* Task statement *
Repeat each entry exactly.

[[ Supplied records open ]]

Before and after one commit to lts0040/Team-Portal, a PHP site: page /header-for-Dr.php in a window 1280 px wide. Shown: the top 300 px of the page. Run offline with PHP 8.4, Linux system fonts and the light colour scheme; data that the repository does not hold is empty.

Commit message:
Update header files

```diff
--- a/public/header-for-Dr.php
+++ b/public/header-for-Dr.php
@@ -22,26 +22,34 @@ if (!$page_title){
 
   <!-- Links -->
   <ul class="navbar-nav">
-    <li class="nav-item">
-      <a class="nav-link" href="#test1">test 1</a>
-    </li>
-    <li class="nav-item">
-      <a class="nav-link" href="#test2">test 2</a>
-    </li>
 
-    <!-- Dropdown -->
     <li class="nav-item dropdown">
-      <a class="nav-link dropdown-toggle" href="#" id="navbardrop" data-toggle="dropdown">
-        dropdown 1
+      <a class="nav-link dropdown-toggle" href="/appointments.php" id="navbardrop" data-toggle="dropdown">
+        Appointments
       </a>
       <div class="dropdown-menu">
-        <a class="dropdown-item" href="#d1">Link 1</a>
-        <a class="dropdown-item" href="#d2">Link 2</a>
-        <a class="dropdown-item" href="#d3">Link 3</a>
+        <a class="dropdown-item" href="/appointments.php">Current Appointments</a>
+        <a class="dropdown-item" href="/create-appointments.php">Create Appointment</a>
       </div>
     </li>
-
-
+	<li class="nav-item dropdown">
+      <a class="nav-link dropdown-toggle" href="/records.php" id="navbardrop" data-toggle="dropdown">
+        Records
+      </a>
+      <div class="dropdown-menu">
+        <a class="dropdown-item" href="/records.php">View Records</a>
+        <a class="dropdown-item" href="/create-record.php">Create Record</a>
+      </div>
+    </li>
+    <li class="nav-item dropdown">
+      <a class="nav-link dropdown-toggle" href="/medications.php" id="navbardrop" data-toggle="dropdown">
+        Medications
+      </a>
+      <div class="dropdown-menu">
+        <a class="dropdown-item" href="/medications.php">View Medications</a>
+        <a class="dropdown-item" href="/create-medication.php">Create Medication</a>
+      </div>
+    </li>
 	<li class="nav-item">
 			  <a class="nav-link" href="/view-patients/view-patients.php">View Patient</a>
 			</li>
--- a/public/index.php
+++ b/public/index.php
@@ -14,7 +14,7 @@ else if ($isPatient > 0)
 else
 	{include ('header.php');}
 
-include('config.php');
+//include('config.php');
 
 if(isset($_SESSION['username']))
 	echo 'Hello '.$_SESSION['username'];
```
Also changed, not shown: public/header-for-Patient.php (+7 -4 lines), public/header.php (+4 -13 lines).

[[ Supplied records closed ]]

* Solution to this problem *
Before and after one commit to lts0040/Team-Portal, a PHP site: page /header-for-Dr.php in a window 1280 px wide. Shown: the top 300 px of the page. Run offline with PHP 8.4, Linux system fonts and the light colour scheme; data that the repository does not hold is empty.

Commit message:
Update header files

```diff
--- a/public/header-for-Dr.php
+++ b/public/header-for-Dr.php
@@ -22,26 +22,34 @@ if (!$page_title){
 
   <!-- Links -->
   <ul class="navbar-nav">
-    <li class="nav-item">
-      <a class="nav-link" href="#test1">test 1</a>
-    </li>
-    <li class="nav-item">
-      <a class="nav-link" href="#test2">test 2</a>
-    </li>
 
-    <!-- Dropdown -->
     <li class="nav-item dropdown">
-      <a class="nav-link dropdown-toggle" href="#" id="navbardrop" data-toggle="dropdown">
-        dropdown 1
+      <a class="nav-link dropdown-toggle" href="/appointments.php" id="navbardrop" data-toggle="dropdown">
+        Appointments
       </a>
       <div class="dropdown-menu">
-        <a class="dropdown-item" href="#d1">Link 1</a>
-        <a class="dropdown-item" href="#d2">Link 2</a>
-        <a class="dropdown-item" href="#d3">Link 3</a>
+        <a class="dropdown-item" href="/appointments.php">Current Appointments</a>
+        <a class="dropdown-item" href="/create-appointments.php">Create Appointment</a>
       </div>
     </li>
-
-
+	<li class="nav-item dropdown">
+      <a class="nav-link dropdown-toggle" href="/records.php" id="navbardrop" data-toggle="dropdown">
+        Records
+      </a>
+      <div class="dropdown-menu">
+        <a class="dropdown-item" href="/records.php">View Records</a>
+        <a class="dropdown-item" href="/create-record.php">Create Record</a>
+      </div>
+    </li>
+    <li class="nav-item dropdown">
+      <a class="nav-link dropdown-toggle" href="/medications.php" id="navbardrop" data-toggle="dropdown">
+        Medications
+      </a>
+      <div class="dropdown-menu">
+        <a class="dropdown-item" href="/medications.php">View Medications</a>
+        <a class="dropdown-item" href="/create-medication.php">Create Medication</a>
+      </div>
+    </li>
 	<li class="nav-item">
 			  <a class="nav-link" href="/view-patients/view-patients.php">View Patient</a>
 			</li>
--- a/public/index.php
+++ b/public/index.php
@@ -14,7 +14,7 @@ else if ($isPatient > 0)
 else
 	{include ('header.php');}
 
-include('config.php');
+//include('config.php');
 
 if(isset($_SESSION['username']))
 	echo 'Hello '.$_SESSION['username'];
```
Also changed, not shown: public/header-for-Patient.php (+7 -4 lines), public/header.php (+4 -13 lines).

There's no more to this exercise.